As someone who sadly places himself in that 80% group, I have to say that I have ambitions of joining the 20% - in my work, I’ve fought hard to push past the (brace yourself) Access 2000 barrier and bring in .Net 1.2, with C# and not VB, but I still think my programming is rudimentary and I still haven’t found a good deal of material in books and resources that have really helped me cross that divide.

I get intimidated by the girth of information I have to get my head around and there doesn’t seem to be a fair starting point to tackle the problem from. So I read blogs and I pick up books from O’Reilly because that’s what all Alpha Geeks seem to recommend but at the end of the day, I still feel like I don’t know enough and the frustration sets in.

Note: This is despite a BS in Computer Science. Perhaps my schooling was inadequate but I consider myself to be a human of at least average intelligence who enjoys stepping through through the Insert Sort to prove to myself that it still works.

The programmers who perform the best, in my experience, are the ones who find themselves somewhere between the 20%-programmers and the 80%-programmers.

The 20%-programmers tend to have a too narrow focus, leading them to not see the big picture, and thus create unnecessary solutions 99% of the time.

The 80%-programmers tend to not know the details in the tools which they use… and they tend to not care about how the code looks, as long as it “seems” to work. They can usually get something up and running pretty fast, but it’ll usually be a nightmare to maintain.

So… My preference for someone to work with would be someone inbetween those two lairs. One with enough insight in the technology and in the importance of clean code, but not someone who gets an erection from calculating fibonacci sequences.

nice post!
it made me realize which category i belong to…

I am a proud 80%er. My 2 main goals in development is to solve buisiness problems within the confines set forth by the company and to make a living.

I go home and forget about programming because life is too short. I hear the disdainful comments by the alpha 20%ers and…frankly…I don’t care. I get called in to make things work, sometimes after an alpha decided to reinvent the wheel because he read about something cool and backed the company into a corner they can’t extricate themselves from.

I learn techniques from the alphas and make an intelligent decision as to whether the approach should be followed. Asking the question often forgotten: “Just because I CAN do it it this way, does it mean I should?”

I don’t begrudge alphas for being alphas. But neither do I suffer egos.
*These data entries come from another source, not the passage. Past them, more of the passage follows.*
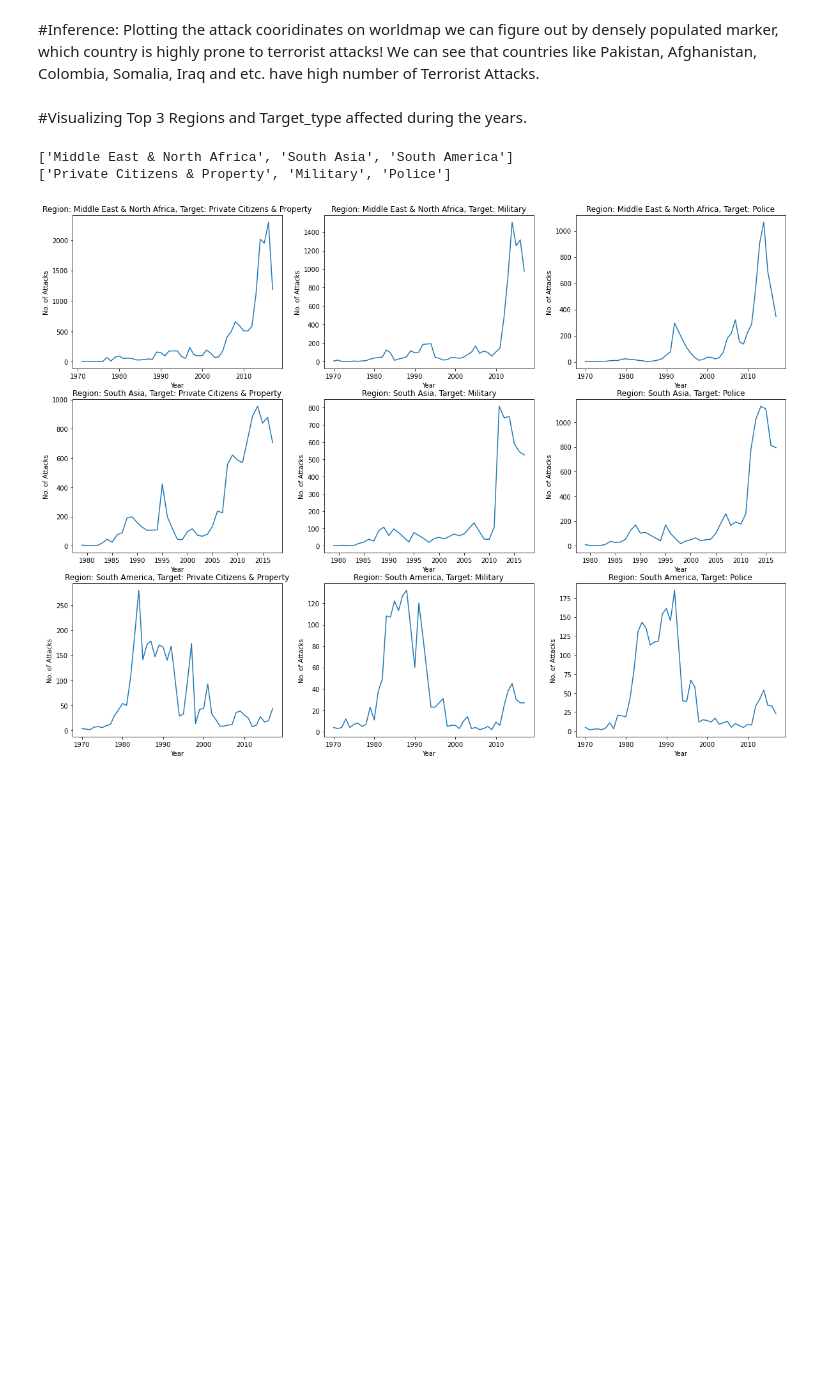
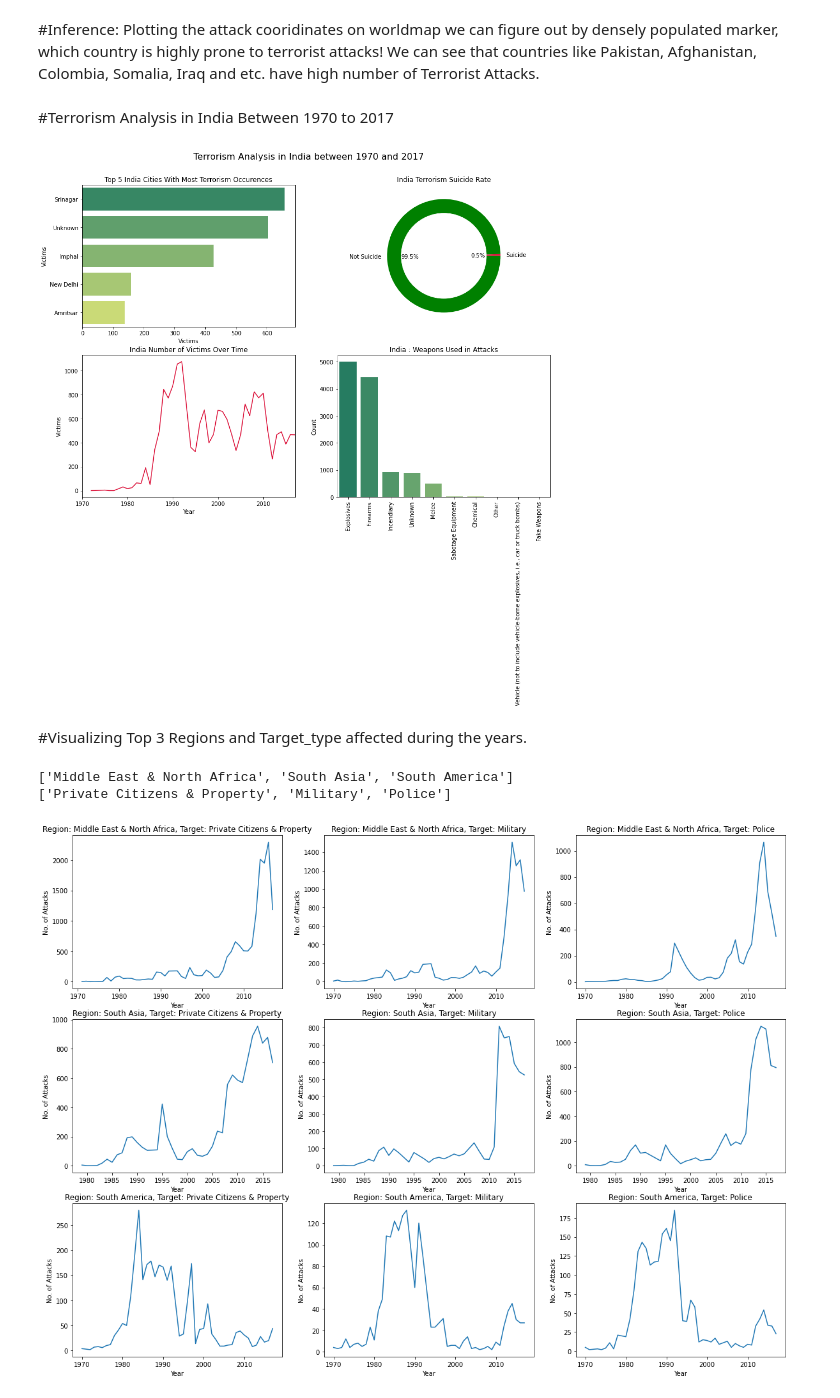
Before and after one commit to yashpatil454/Global_Terrorism_EDA_I, a Jupyter notebook: Team_Global_Terrorism_Analysis_Capstone_Project_I.ipynb, the cells around one changed output. Saved outputs shown, nothing was run; the diff lists cells and outputs as text; code cells hidden in the pictures; blank space fills up the shorter version.

```diff
--- a/Team_Global_Terrorism_Analysis_Capstone_Project_I.ipynb
+++ b/Team_Global_Terrorism_Analysis_Capstone_Project_I.ipynb
@@ -125,6 +132,52 @@ fig.show()
 Plotting the attack cooridinates on worldmap we can figure out by densely populated marker, which country is highly prone to terrorist attacks!
 We can see that countries like Pakistan, Afghanistan, Colombia, Somalia, Iraq and etc.
 have high number of Terrorist Attacks.
+# %% [markdown]
+#Terrorism Analysis in India Between 1970 to 2017
+# %%
+India = gt_df[gt_df.Country == 'India']
+India_cities = India.groupby(by='City',as_index=False).count().sort_values(by='eventid',ascending=False).iloc[:5,]
+
+India_suicide_size = India['Suicide'].sum() / len(India)
+labels = ['Suicide', 'Not Suicide']
+
+India_year = India.groupby(by='Year', as_index=False).sum().loc[:, ['Year', 'Killed']]
+
+India_weapon = India.groupby(by='Weapon_type',as_index=False).count().sort_values(by='eventid',ascending=False).iloc[:,:2]
+# %%
+ig, axs = plt.subplots(nrows=2, ncols=2, figsize=(15, 10))
+
+# Plot 1 - Top 5 terrorism cities
+sns.barplot(x='eventid', y='City', data=India_cities, ci=None, ax=axs[0, 0],palette='summer')
+axs[0, 0].set_title(f'Top 5 India Cities With Most Terrorism Occurences')
+axs[0, 0].set_ylabel('City')
+axs[0, 0].set_xlabel('Victims')
+
+# Plot 2 - Suicide Rate
+center_circle = plt.Circle((0,0), 0.75, color='white')
+axs[0, 1].pie((India_suicide_size, 1-India_suicide_size), labels=labels,colors=['crimson','green'] , autopct='%1.1f%%')
+axs[0, 1].add_artist(center_circle)
+axs[0, 1].set_title('India Terrorism Suicide Rate')
+axs[0, 0].set_ylabel('Victims')
+
+# Plot 3 - Victims through the years
+sns.lineplot(x='Year', y='Killed', data=India_year, ax=axs[1, 0],color='crimson')
+axs[1, 0].set_xlim([1970, 2017])
+axs[1, 0].set_title('India Number of Victims Over Time')
+axs[1, 0].set_ylabel('Victims')
+
+# Plot 4 - Terrorism Weapons
+sns.barplot(x='Weapon_type', y='eventid', data=India_weapon, ci=None, ax=axs[1, 1],palette='summer')
+axs[1, 1].set_xticklabels(axs[1, 1].get_xticklabels(), rotation=90)
+axs[1, 1].set_xlabel('')
+axs[1, 1].set_ylabel('Count')
+axs[1, 1].set_title('India : Weapons Used in Attacks')
+
+plt.suptitle('Terrorism Analysis in India between 1970 and 2017', size=16)
+plt.subplots_adjust(top=0.90)
+plt.show()
+# %% [output]
+[figure, added]
 # %% [markdown]
 #Visualizing Top 3 Regions and Target_type affected during the years.
 # %%
```
Also changed, not shown: parts of 11 cells of this notebook.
Frankly, from what I’ve seen, the best make it look easy, because for them, it is. They don’t wave it in your face, because, what’s the point.

There are really only 2 types of people in the world: those who make ridiculous generalizations… and those who don’t. I love your writing Jeff, and what you have here is one of the best written crocks of poop I’ve seen in a long time.

That reminds me: If I was a pie… what kind of pie would I be???